Name: Decompression Sickness (DCS)
Decompression sickness (DCS) is commonly found in SCUBA divers but can occur in any situation that leads to a rapid decrease in the pressure surrounding the body. For instance as a SCUBA diver descends, nitrogen gas (air we breathe is mostly nitrogen) is absorbed by the muscle and other tissues of the body. If a SCUBA diver ascends too quickly, the nitrogen is forced from the tissues at a rate much faster than the body is able to absorb. This results in the formation of nitrogen gas bubbles in the bloodstream.
Symptoms of Decompression Sickness

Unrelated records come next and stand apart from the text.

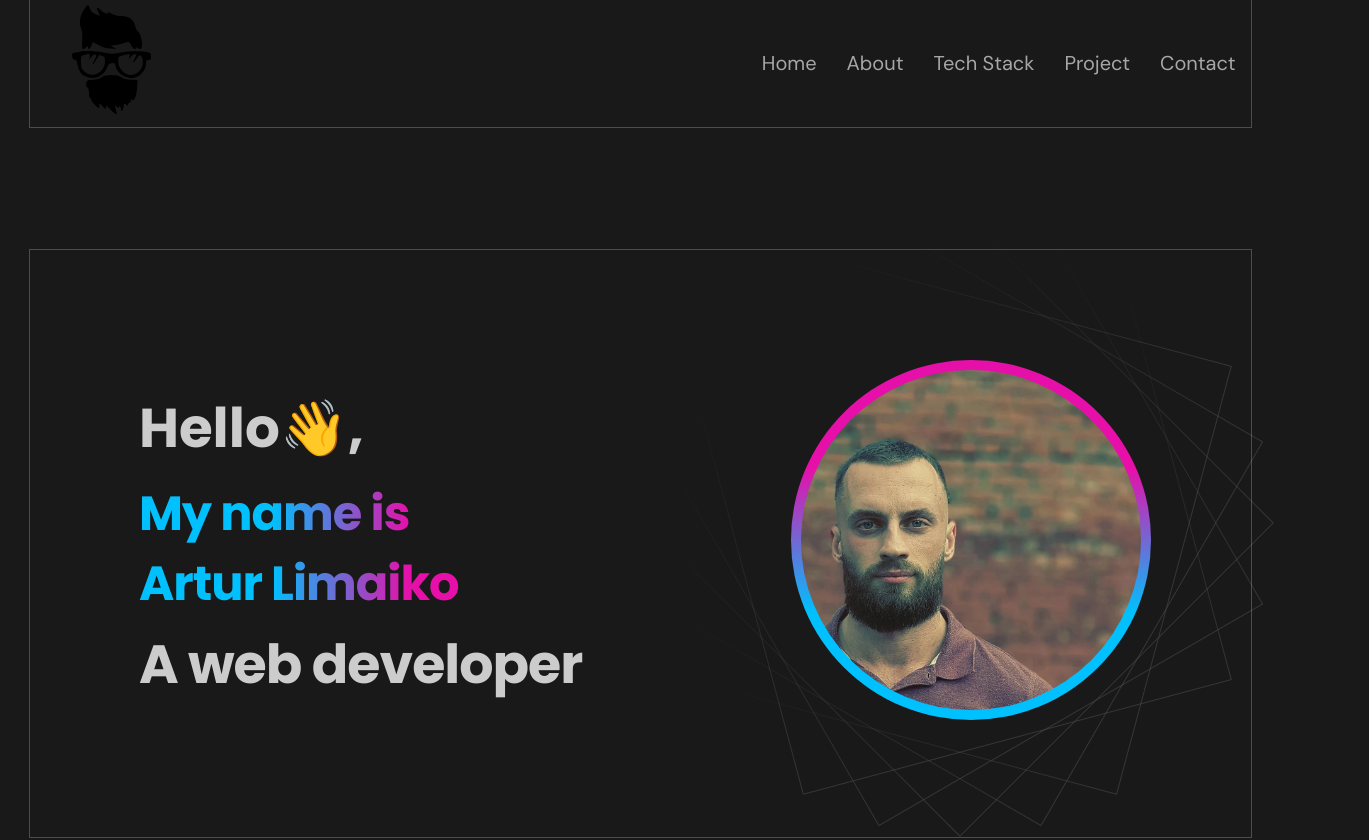
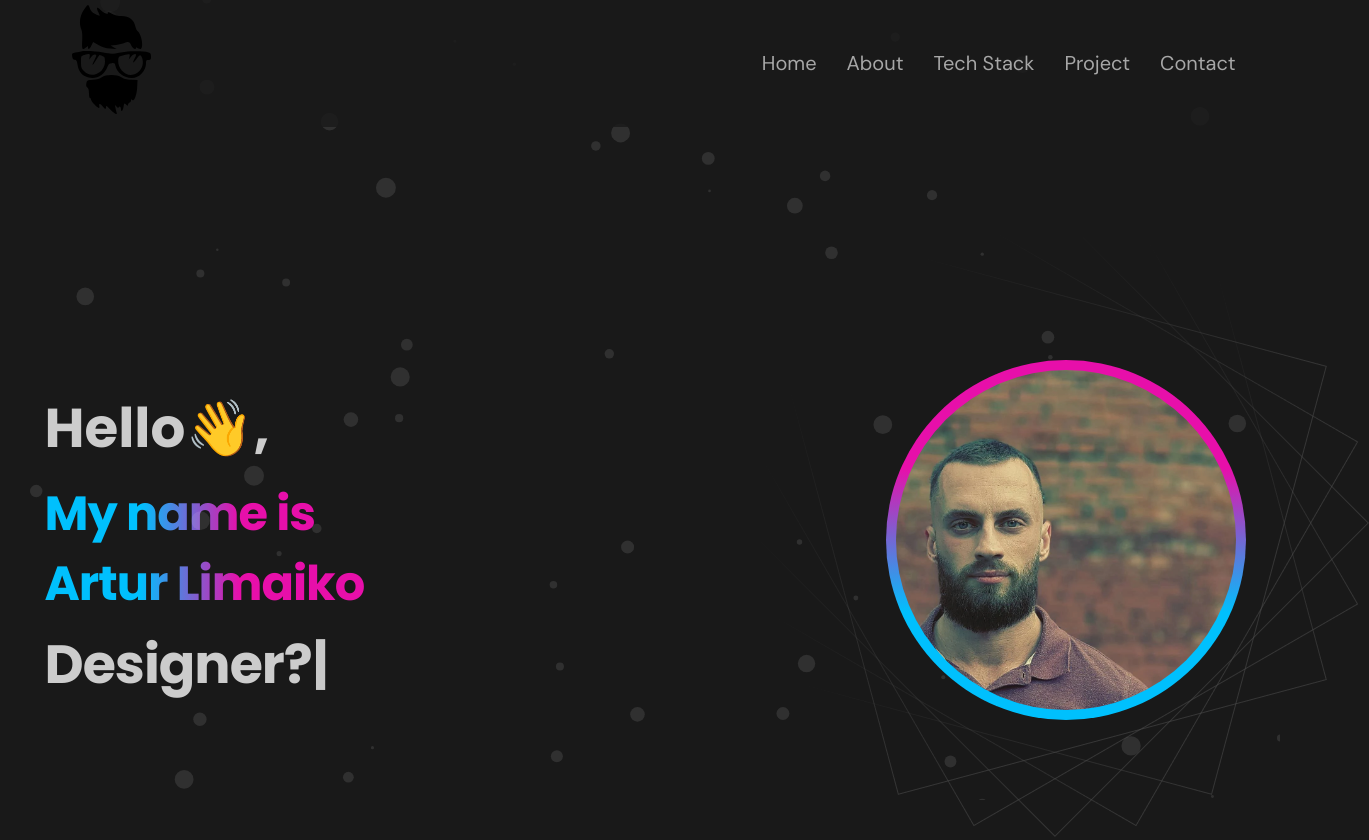
Before and after one commit to ArturLimaiko/portfolio, a React app: page / in a window 1280 px wide. Shown: the top 840 px of the page, 1369 px wide, since content can reach past the window. Built offline with nearby package versions, Linux system fonts and the light colour scheme.

Commit message:
добавил эффект -typewritter & paralax в main + tsparticles на всю страницу.

```diff
--- a/package.json
+++ b/package.json
@@ -48,7 +48,9 @@
     "react-app-polyfill": "3.0.0",
     "react-dev-utils": "12.0.1",
     "react-dom": "18.2.0",
+    "react-parallax-tilt": "^1.7.166",
     "react-refresh": "0.11.0",
+    "react-tsparticles": "^2.12.2",
     "resolve": "1.20.0",
     "resolve-url-loader": "4.0.0",
     "sass-loader": "12.3.0",
@@ -58,7 +60,9 @@
     "styled-components": "5.3.6",
     "tailwindcss": "3.0.2",
     "terser-webpack-plugin": "5.2.5",
+    "tsparticles": "^2.12.0",
     "typescript": "4.4.2",
+    "typewriter-effect": "^2.20.1",
     "web-vitals": "2.1.0",
     "webpack": "5.64.4",
     "webpack-dev-server": "4.6.0",
--- a/src/App.tsx
+++ b/src/App.tsx
@@ -5,11 +5,13 @@ import {Skills} from "./layout/sections/skills/Skills";
 import {Works} from "./layout/sections/works/Works";
 import {Contact} from "./layout/sections/contacts/Contacts";
 import {Footer} from "./layout/footer/Footer";
+import {Particle} from "./components/particle/Particle";
 
 
 function App() {
     return (
         <div className="App">
+            <Particle/>
             <Header/>
             <Main/>
             <Skills/>
--- a/src/components/Container.ts
+++ b/src/components/Container.ts
@@ -6,7 +6,6 @@ export const Container = styled.div`
   width: 100%;
   min-height: 100%;
   margin: 0 auto;
-  outline:1px solid red;
 
   @media ${Theme.media.tablet} {
     max-width: 768px;
--- /dev/null
+++ b/src/components/particle/Particle.tsx
@@ -0,0 +1,133 @@
+import { useCallback } from "react";
+import type { Container, Engine } from "tsparticles-engine";
+import Particles from "react-tsparticles";
+import { loadFull } from "tsparticles";
+
+export const Particle = () => {
+    const particlesInit = useCallback(async (engine: Engine) => {
+        console.log(engine);
+
+        await loadFull(engine);
+    }, []);
+
+    const particlesLoaded = useCallback(async (container: Container | undefined) => {
+        await console.log(container);
+    }, []);
+    return (
+        <Particles
+            id="tsparticles"
+            init={particlesInit}
+            loaded={particlesLoaded}
+            options={{
+                "particles": {
+                    "number": {
+                        "value": 50,
+                        "density": {
+                            "enable": true,
+                            "value_area": 800
+                        }
+                    },
+                    "color": {
+                        "value": "#fff"
+                    },
+                    "shape": {
+                        "type": "circle",
+                        "stroke": {
+                            "width": 0,
+                            "color": "#000000"
+                        },
+                        "polygon": {
+                            "nb_sides": 5
+                        },
+                        "image": {
+                            "src": "img/github.svg",
+                            "width": 100,
+                            "height": 100
+                        }
+                    },
+                    "opacity": {
+                        "value": 0.1,
+                        "random": true,
+                        "anim": {
+                            "enable": false,
+                            "speed": 1,
+                            "opacity_min": 0.1,
+                            "sync": false
+                        }
+                    },
+                    "size": {
+                        "value": 10,
+                        "random": true,
+                        "anim": {
+                            "enable": false,
+                            "speed": 40,
+                            "size_min": 0.1,
+                            "sync": false
+                        }
+                    },
+                    "line_linked": {
+                        "enable": false,
+                        "distance": 500,
+                        "color": "#ffffff",
+                        "opacity": 0.4,
+                        "width": 2
+                    },
+                    "move": {
+                        "enable": true,
+                        "speed": 0.5,
+                        "direction": "none",
+                        "random": true,
+                        "straight": false,
+                        "out_mode": "out",
+                        "bounce": false,
+                        "attract": {
+                            "enable": false,
+                            "rotateX": 600,
+                            "rotateY": 1200
+                        }
+                    }
+                },
+                "interactivity": {
+                    "detect_on": "canvas",
+                    "events": {
+                        "onhover": {
+                            "enable": false,
+                            "mode": "bubble"
+                        },
+                        "onclick": {
+                            "enable": true,
+                            "mode": "repulse"
+                        },
+                        "resize": true
+                    },
+                    "modes": {
+                        "grab": {
+                            "distance": 400,
+                            "line_linked": {
+                                "opacity": 0.5
+                            }
+                        },
+                        "bubble": {
+                            "distance": 400,
+                            "size": 4,
+                            "duration": 0.3,
+                            "opacity": 1,
+                            "speed": 3
+                        },
+                        "repulse": {
+                            "distance": 200,
+                            "duration": 0.4
+                        },
+                        "push": {
+                            "particles_nb": 4
+                        },
+                        "remove": {
+                            "particles_nb": 2
+                        }
+                    }
+                },
+                "retina_detect": true
+            }}
+        />
+    );
+};
--- a/src/layout/header/Header_Styles.ts
+++ b/src/layout/header/Header_Styles.ts
@@ -7,6 +7,7 @@ const Header = styled.header`
   right: 0;
   z-index: 100;
   min-width: 360px;
+  background-color: rgba(25, 25 ,25 , 0.8);
 `
 
 export const S = {
--- a/src/layout/header/headerMenu/HeaderMenu_Styles.ts
+++ b/src/layout/header/headerMenu/HeaderMenu_Styles.ts
@@ -105,6 +105,7 @@ const BurgerButton = styled.button<{ isOpen: boolean }>`
   top: 0;
   right: 0;
   z-index: 3000;
+  cursor: pointer;
 
   span {
     position: absolute;
--- a/src/layout/header/headerMenu/tabletMenu/tabletMenu.tsx
+++ b/src/layout/header/headerMenu/tabletMenu/tabletMenu.tsx
@@ -1,17 +1,20 @@
-import React from 'react';
+import React, {useState} from 'react';
 import {Menu} from "../menu/Menu";
 import {S} from "../HeaderMenu_Styles";
 
 
 export const TabletMenu:React.FC<{ menuItems: Array<string> }> = (props: { menuItems: Array<string> }) => {
+
+    const [menuIsOpen, setMenuIsOpen] = useState(false)
+const onBurgerBtnClick = () => {setMenuIsOpen( !menuIsOpen)}
     return (
         <S.TabletMenu>
-            <S.BurgerButton isOpen={false}>
+            <S.BurgerButton isOpen={menuIsOpen} onClick={onBurgerBtnClick}>
                 <span>
 
                 </span>
             </S.BurgerButton>
-            <S.TabletMenuPopup isOpen={false}>
+            <S.TabletMenuPopup isOpen={menuIsOpen} onClick={() => {setMenuIsOpen(false)}}>
                 <Menu menuItems={props.menuItems}/>
             </S.TabletMenuPopup>
 
--- a/src/layout/sections/main/Main.tsx
+++ b/src/layout/sections/main/Main.tsx
@@ -3,20 +3,35 @@ import photo from '../../../assets/images/photo.webp'
 import {FlexWrapper} from '../../../components/FlexWrapper'
 import {Container} from '../../../components/Container';
 import {S} from "./Main_Styles";
+import Typewriter from 'typewriter-effect';
+import Tilt from 'react-parallax-tilt';
 
 export const Main: React.FC = () => {
     return (
         <S.StyledMain>
             <Container>
-                <FlexWrapper align={"center"} justify={"space-around"} wrap={"wrap"} margin={"120px 15px"}>
+                <FlexWrapper align={"center"} justify={"space-between"} wrap={"wrap"} margin={"120px 15px"}>
                     <S.WelcomeWrapper>
                         <S.Welcome>Hello👋,</S.Welcome>
                         <S.Name>My name is <br/>Artur Limaiko</S.Name>
-                        <S.MainTitle>A web developer</S.MainTitle>
+                        <S.MainTitle>
+                            <p>A web developer</p>
+                            <Typewriter
+                                options={{
+                                    strings: ['A web developer.', 'Designer?' , 'Manager?'],
+                                    autoStart: true,
+                                    loop: true,
+                                    delay: 100,
+                                }}
+                            />
+                        </S.MainTitle>
                     </S.WelcomeWrapper>
-                    <S.Frame>
-                        <S.Photo src={photo} alt="photo developer"/>
-                    </S.Frame>
+                    <Tilt>
+                        <S.Frame>
+                            <S.Photo src={photo} alt="photo developer"/>
+                        </S.Frame>
+                    </Tilt>
+
                 </FlexWrapper>
             </Container>
         </S.StyledMain>
--- a/src/layout/sections/main/Main_Styles.ts
+++ b/src/layout/sections/main/Main_Styles.ts
@@ -85,7 +85,11 @@ const Photo = styled.img`
 
 const MainTitle = styled.h1`
   color: #D9D9D9;
+
   ${font({family: '"Poppins", "sans-serif"', weight: 700, Fmax: 58, Fmin: 30})}
+  p {
+    display: none;
+  }
 `
 
 const Name = styled.h2`
--- a/src/layout/sections/skills/Skills_Styles.ts
+++ b/src/layout/sections/skills/Skills_Styles.ts
@@ -9,11 +9,11 @@ const Skills = styled.section`
 const Skill = styled.div`
   border-radius: 3px;
   padding: 10px;
+  box-shadow: 0 0 0 0 #000;
+  transition: .2s cubic-bezier(.4,0,1,1);
 
   &:hover {
-    box-shadow: 8px 8px 0 0 #000;
-    transition-duration: .3s;
-    transition-timing-function: cubic-bezier(.4,0,1,1);
+    box-shadow: 0 0 30px 10px #000;
   }
 `
 
--- a/src/layout/sections/works/Works_Styles.ts
+++ b/src/layout/sections/works/Works_Styles.ts
@@ -100,7 +100,7 @@ const ImageWrapper = styled.div`
       font-size: 10px;
       line-height: 22px;
       letter-spacing: 2px;
-      transition-duration: .2s;
+      transition-duration: .3s;
       transition-timing-function: cubic-bezier(.4, 0, 1, 1);
     }
   }
```
Also changed, not shown: 1 other file (tests, documents, lock files or other folders).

Symptoms of DCS include pain, numbness and tingling sensations throughout the body, shortness of breath, confusion, extreme fatigue, rash, ringing in the ears, unconsciousness, chest pain, headache, blurry vision and dizziness. Possible Treatment: Treatment for decompression sickness geared toward the maintenance of adequate gas exchange. Patients with DCS should receive 100% oxygen and should be mechanically ventilated if necessary. Fluids are usually delivered through an intravenous line (IV). In addition, aspirin is usually administered to keep the blood thinned to prevent blood clot formation. Immediate transport to the nearest Emergency Department or hyperbaric facility is necessary for the prompt treatment and recovery of the patient with DCS. Hyperbaric oxygen therapy reduce the number of nitrogen bubbles in the bloodstream, stimulates resorption of nitrogen, reduces swelling, reduces the stickiness of blood cells responsible for the formation of blood clots and reduces the permeability or leakiness of blood vessels.